How the “Hard-to-Find Patient” Can Cost a Trial
Rare disease drugs are growing in attractiveness because (a) they can benefit from the more favorable development environment put forth by the Orphan Drug Act and (b) the R&D invested into these niche opportunities are increasingly being found to pave the way toward therapies for more common diseases. That said, when it comes to clinical trial recruitment, the rare disease can prove to be particularly challenging because finding the prospective recruits can be akin to finding a “needle in a haystack.”
Rare disease patients are often widely dispersed due to the simple statistical nature of their condition—they are one of less than 200,000 throughout the country. What’s more, many rare diseases are subject to internal variance. For instance, while a disease may be linked to a mutation in a single gene, there may be dozens or even hundreds of mutation possibilities within that gene that affect therapy development.

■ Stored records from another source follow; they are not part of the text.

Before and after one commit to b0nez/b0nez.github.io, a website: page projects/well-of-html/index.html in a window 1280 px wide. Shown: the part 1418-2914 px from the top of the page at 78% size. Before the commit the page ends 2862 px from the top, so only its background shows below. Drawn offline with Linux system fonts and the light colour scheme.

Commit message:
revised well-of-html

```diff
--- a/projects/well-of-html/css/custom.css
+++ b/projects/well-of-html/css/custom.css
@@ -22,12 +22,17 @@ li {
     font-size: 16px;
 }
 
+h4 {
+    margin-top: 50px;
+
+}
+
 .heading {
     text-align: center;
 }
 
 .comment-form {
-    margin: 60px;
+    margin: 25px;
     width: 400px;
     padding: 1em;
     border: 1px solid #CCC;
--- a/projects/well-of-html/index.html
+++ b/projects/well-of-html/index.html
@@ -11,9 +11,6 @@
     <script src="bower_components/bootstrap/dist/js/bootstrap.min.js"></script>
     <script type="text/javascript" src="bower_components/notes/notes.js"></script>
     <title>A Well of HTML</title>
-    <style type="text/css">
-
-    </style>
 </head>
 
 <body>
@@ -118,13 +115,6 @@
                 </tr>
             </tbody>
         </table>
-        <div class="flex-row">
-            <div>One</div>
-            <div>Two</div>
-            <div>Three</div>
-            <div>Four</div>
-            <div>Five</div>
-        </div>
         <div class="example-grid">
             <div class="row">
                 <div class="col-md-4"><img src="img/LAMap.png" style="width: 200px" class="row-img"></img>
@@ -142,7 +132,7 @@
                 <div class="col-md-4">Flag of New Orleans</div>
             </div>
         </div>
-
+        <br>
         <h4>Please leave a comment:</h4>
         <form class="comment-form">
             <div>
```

These logistical and physiological barriers create challenges to finding and connecting with the target population for both clinical trial recruitment and subsequent product promotional campaigns and patient support programs.
A prime example is the failed 2011 Phase Ib clinical trial recruitment for StemCells’ investigational treatment for neuronal ceroid lipofuscinosis (more commonly called Batten disease). A fatal, inherited disorder that develops at an early age, NIH estimates it affects only 2-4 of every 100,000 births in the US – a statistic that unfortunately proved too overwhelming for StemCells.

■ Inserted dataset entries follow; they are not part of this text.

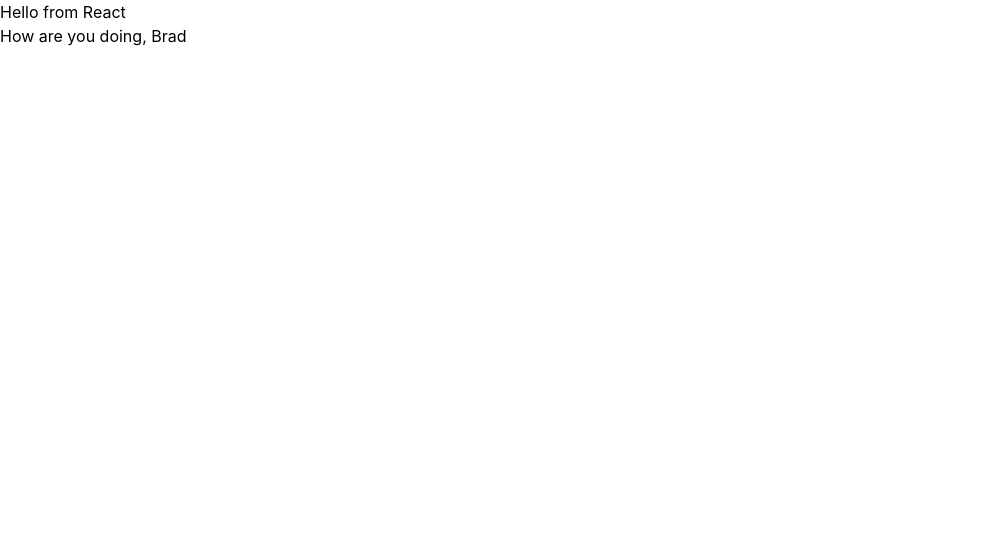
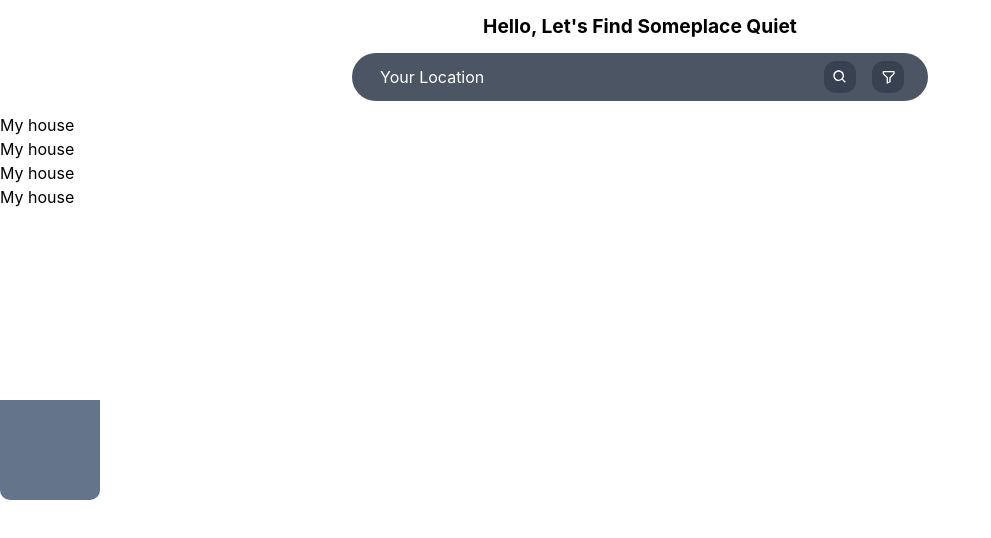
Before and after one commit to shur1m/InrixHack2022, a React (Create React App) app in the folder inrix-hack-site/: page / in a window 1280 px wide. Shown: the top 538 px of the page, without its empty margins (0-991 px from the left). Built offline with nearby package versions, Linux system fonts and the light colour scheme.

Commit message:
basic ui

```diff
--- a/inrix-hack-site/package.json
+++ b/inrix-hack-site/package.json
@@ -10,6 +10,7 @@
     "gh-pages": "^4.0.0",
     "react": "^18.2.0",
     "react-dom": "^18.2.0",
+    "react-icons": "^4.6.0",
     "react-scripts": "5.0.1",
     "web-vitals": "^2.1.4"
   },
--- a/inrix-hack-site/src/App.js
+++ b/inrix-hack-site/src/App.js
@@ -1,13 +1,144 @@
 import './App.css';
+import {useState} from 'react'
 
-const name = 'Brad'
+import IconButton from './components/IconButton'
+import { BiSearch, BiFilterAlt } from "react-icons/bi";
 
 function App() {
+  const searchBar = () => {}
+  const [searchInput, setSearchInput] = useState("")
+  const [showFilter, setShowFilter] = useState(false)
+  const [queryParams, setQueryParams] = useState({
+    distance: 10,
+    travelTime: 10,
+    noiseLevel: 5,
+    busyLevel: 5,
+    indoor: true,
+    outdoor: true,
+  })
+
+  const handleSearchBarChange = (e) => {
+    e.preventDefault();
+    setSearchInput(e.target.value);
+  }
+
+  //hardcoded data
+  let results = [
+    {
+      location: 'My house',
+      travelTime: 20,
+      distance: 0,
+      weather: 'rainy',
+    },
+    {
+      location: 'My house',
+      travelTime: 20,
+      distance: 0,
+      weather: 'rainy',
+    },
+    {
+      location: 'My house',
+      travelTime: 20,
+      distance: 0,
+      weather: 'rainy',
+    },
+    {
+      location: 'My house',
+      travelTime: 20,
+      distance: 0,
+      weather: 'rainy',
+    },
+  ]
+
+
+
+
   return (
-    <div className='container'>
-      <h1 className =''> Hello from React </h1>
-      <h2> How are you doing, {name}</h2>
-    </div>
+    <>
+      {/* sidebar to display results */}
+      <div className = 'bg-slate-500 test fixed left-0 top-1/2 z-30 rounded-3xl'></div>
+      <div className = 'bg-blue-100 test fixed left-0 top-1/2 z-0'></div>
+
+      <div>
+        <div className = 'flex justify-center items-center'>
+          <h1 className ='text-center pt-3'> Hello, Let's Find Someplace Quiet </h1>
+        </div>
+
+        {/* search bar centered */}
+        <div className = 'flex space-x-4 px-6 py-2 bg-gray-600 rounded-full m-3 max-w-xl mx-auto'>
+          <input className = 'flex-grow max-w-md focus:outline-0 bg-transparent placeholder-white text-white m-1'
+            type="text"
+            placeholder="Your Location"
+            onChange={handleSearchBarChange} value={searchInput}
+          />
+
+          <IconButton onClick = {() => {console.log('hi')}} icon = {<BiSearch/>}/>
+          <IconButton onClick = {() => setShowFilter(!showFilter) } icon = {<BiFilterAlt/>}/>
+        </div>
+
+        {/*filtering results*/}
+        <div>
+          { showFilter && (
+            <form className = "bg-gray-600 text-white rounded-3xl p-6 max-w-xl mx-auto" action="">
+            <div className = 'form-control-check flex align-center justify-between'>
+              <label> Outdoor locations </label>
+                <input
+                  className = 'accent-transparent'
+                  type ='checkbox'
+                  checked = {queryParams.outdoor}
+                  value = {queryParams.outdoor}
+                  onChange = {(e) => setQueryParams({...queryParams, outdoor: e.currentTarget.checked })}
+                />
+            </div>
+
+            <div className = 'form-control-check flex align-center justify-between'>
+              <label> Indoor locations </label>
+                <input
+                  className = 'accent-transparent'
+                  type ='checkbox'
+                  checked = {queryParams.indoor}
+                  value = {queryParams.indoor}
+                  onChange = {(e) => setQueryParams({...queryParams, indoor: e.currentTarget.checked })}
+                />
+            </div>
+
+            <div className = 'form-control-check flex align-center justify-between'>
+              <label> Max distance (miles)</label>
+              <p className = 'flex-grow'> </p>
+              <p className = 'pr-3'>{queryParams.distance}</p>
+              <input className = 'accent-white' type="range" value = {queryParams.distance} onChange = {(e) => {setQueryParams({...queryParams, distance: e.target.value})}} />
+            </div>
+
+            <div className = 'form-control-check flex align-center justify-between'>
+              <label> Max Travel Time(minutes)</label>
+              <p className = 'flex-grow'> </p>
+              <p className = 'pr-3'>{queryParams.travelTime}</p>
+              <input className = 'accent-white' type="range" value = {queryParams.travelTime} onChange = {(e) => {setQueryParams({...queryParams, travelTime: e.target.value})}} />
+            </div>
+
+            <div className = 'form-control-check flex align-center'>
+              <label> Max Business Levels</label>
+              <p className = 'flex-grow'> </p>
+              <p className = 'pr-3'>{queryParams.busyLevel}</p>
+              <input
+                className = 'accent-white'
+                max = {10}
+                min = {0}
+                type="range"
+                value = {queryParams.busyLevel}
+                onChange = {(e) => {setQueryParams({...queryParams, busyLevel: e.target.value})}} />
+            </div>
+            </form>
+            )
+          }
+        </div>
+
+      </div>
+
+      <div>
+          {results.map((result, index) => (<p key = {index}>{result.location}</p>))}
+      </div>
+    </>
   );
 }
 
--- /dev/null
+++ b/inrix-hack-site/src/components/IconButton.js
@@ -0,0 +1,24 @@
+import React from 'react'
+import PropTypes from 'prop-types'
+
+const IconButton = ({icon, onClick}) => {
+  return (
+    <button
+			className = 'bg-gray-700 text-white rounded-xl p-2'
+			onClick = {onClick}
+		>
+		{icon}
+    </button>
+  )
+}
+
+IconButton.defaultProps = {
+	color : 'steelBlue'
+}
+
+IconButton.propTypes = {
+	//icon should be type icon obviously
+	onClick : PropTypes.func,
+}
+
+export default IconButton
--- a/inrix-hack-site/src/index.css
+++ b/inrix-hack-site/src/index.css
@@ -3,12 +3,25 @@
 @tailwind utilities;
 
 body {
+  z-index: 0;
   margin: 0;
   font-family: -apple-system, BlinkMacSystemFont, 'Segoe UI', 'Roboto', 'Oxygen',
     'Ubuntu', 'Cantarell', 'Fira Sans', 'Droid Sans', 'Helvetica Neue',
     sans-serif;
   -webkit-font-smoothing: antialiased;
   -moz-osx-font-smoothing: grayscale;
+  align-items: center;
+}
+
+h1 {
+  font-size: larger;
+  font-weight: bold;
+}
+
+.test {
+  width: 100px;
+  height: 100px;
+  border-radius: 0 0 10px 10px;
 }
 
 code {
```
Also changed, not shown: 1 other file (tests, documents, lock files or other folders).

VP Stephen Huhn stated, “Out of 22 initial prospects, not one patient has met the entry criteria.” This was an immense disappointment for the company and closed window of opportunity for those affected by the disease.

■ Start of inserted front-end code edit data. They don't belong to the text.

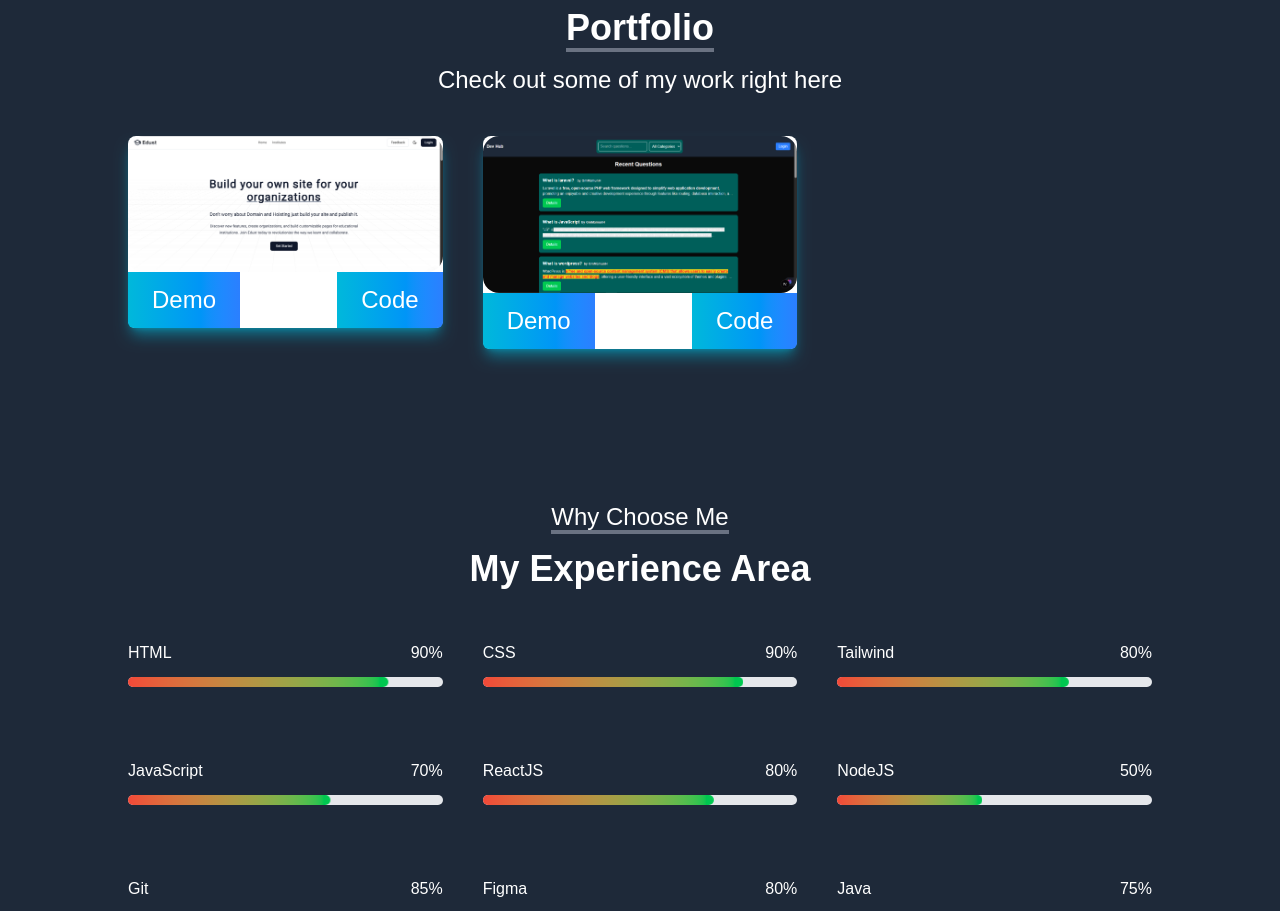
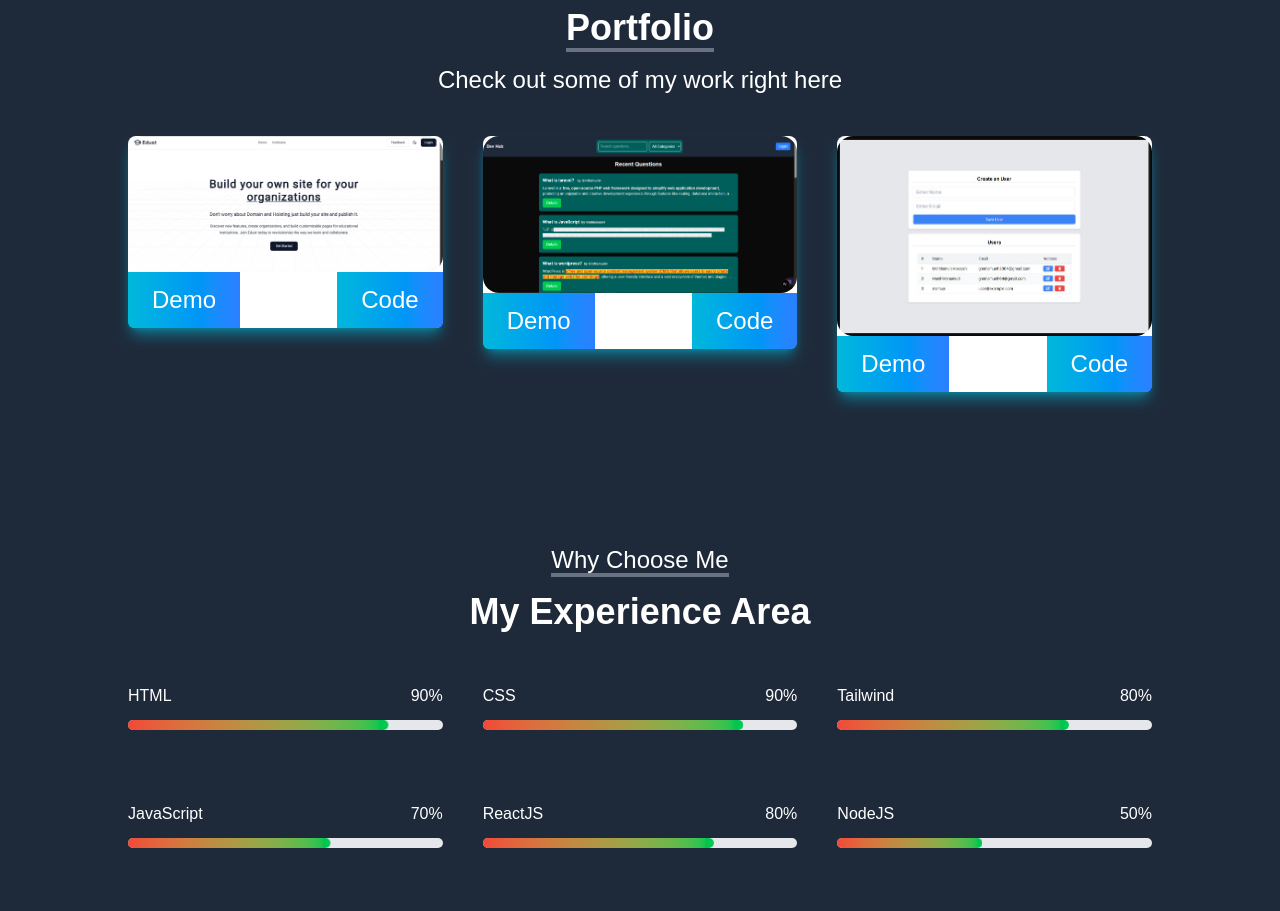
Before and after one commit to GmMamunH/gmh-portfolio, a Next.js app: page / in a window 1280 px wide. Shown: the part 1120-2031 px from the top of the page. Built offline with nearby package versions, Linux system fonts and the light colour scheme; a web font is replaced by a local one.

Commit message:
add(portfolio): project

```diff
--- a/src/components/Portfolio.tsx
+++ b/src/components/Portfolio.tsx
@@ -1,6 +1,7 @@
 "use client";
 import edust from "@/assets/images/portfolio/edust-project.png";
 import debhub from "@/assets/images/portfolio/devhub.png";
+import nextCrud from "@/assets/images/portfolio/next-crud.png";
 import Image from "next/image";
 
 import { motion } from "framer-motion";
@@ -19,6 +20,13 @@ export default function PortfolioComponent() {
       imgStyle: "bg-white",
       demo: "https://github.com/GmMamunH/DevHub",
       code: "https://github.com/GmMamunH/DevHub",
+    },
+    {
+      id: 3,
+      src: nextCrud,
+      imgStyle: "bg-white",
+      demo: "https://crud-app-nextjs15.vercel.app/",
+      code: "https://github.com/GmMamunH/crudapp-nextjs15",
     },
   ];
   return (
@@ -41,7 +49,7 @@ export default function PortfolioComponent() {
         whileInView={{ opacity: 1, y: 0 }}
         transition={{ duration: 0.8, ease: "easeOut" }}
         viewport={{ once: true }}
-        className="grid grid-cols-1  md:grid-cols-3 gap-10 max-w-screen-lg mx-auto "
+        className="grid grid-cols-1  md:grid-cols-3 gap-10 max-w-screen-lg  mx-auto "
       >
         {project.map(({ id, src, demo, code, imgStyle }) => (
           <div key={id}>
```
Also changed, not shown: src/assets/images/portfolio/next-crud.png (added).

Fortunately, social media has opened up new possibilities for reaching patients with rare diseases. Combined with the right content—such as peer-to-peer videos that are transparent and compelling—we have helped rare disease companies to connect with the right patients on their terms and their turf. Knowing where to look and how to engage potential participants is a critical first step toward clinical trial success. Searching for your own needle in a haystack? We can help.